Start of Data for this exercise

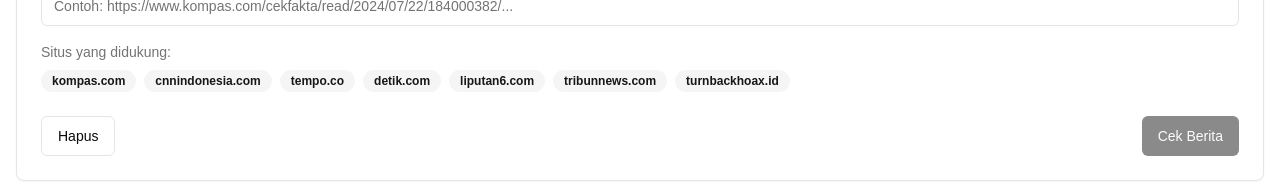
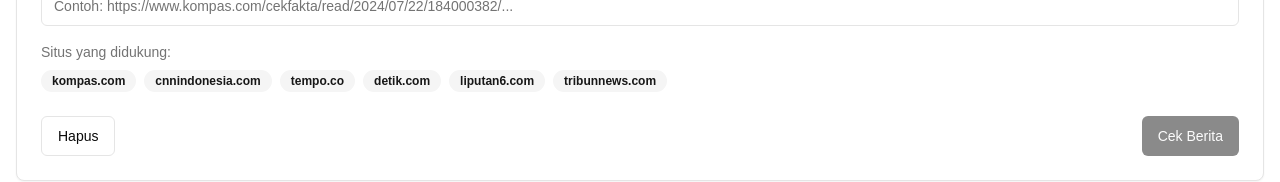
Before and after one commit to fallahibagaskara/hoax-news-detection, a Next.js app: page /check-news in a window 1280 px wide. Shown: the part 285-467 px from the top of the page. Built offline with nearby package versions, Linux system fonts and the light colour scheme; no server answers.

Commit message:
Remove 'turnbackhoax.id' from the list of supported domains in CheckNewsPage for improved domain management.

```diff
--- a/app/check-news/page.tsx
+++ b/app/check-news/page.tsx
@@ -41,7 +41,6 @@ const SUPPORTED_DOMAINS = [
   'detik.com',
   'liputan6.com',
   'tribunnews.com',
-  'turnbackhoax.id',
 ]
 
 // Helpers
```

End of Data for this exercise

Retype every record above exactly as written, but leave out the pictures.

§ **Response for this exercise**
Before and after one commit to fallahibagaskara/hoax-news-detection, a Next.js app: page /check-news in a window 1280 px wide. Shown: the part 285-467 px from the top of the page. Built offline with nearby package versions, Linux system fonts and the light colour scheme; no server answers.

Commit message:
Remove 'turnbackhoax.id' from the list of supported domains in CheckNewsPage for improved domain management.

```diff
--- a/app/check-news/page.tsx
+++ b/app/check-news/page.tsx
@@ -41,7 +41,6 @@ const SUPPORTED_DOMAINS = [
   'detik.com',
   'liputan6.com',
   'tribunnews.com',
-  'turnbackhoax.id',
 ]
 
 // Helpers
```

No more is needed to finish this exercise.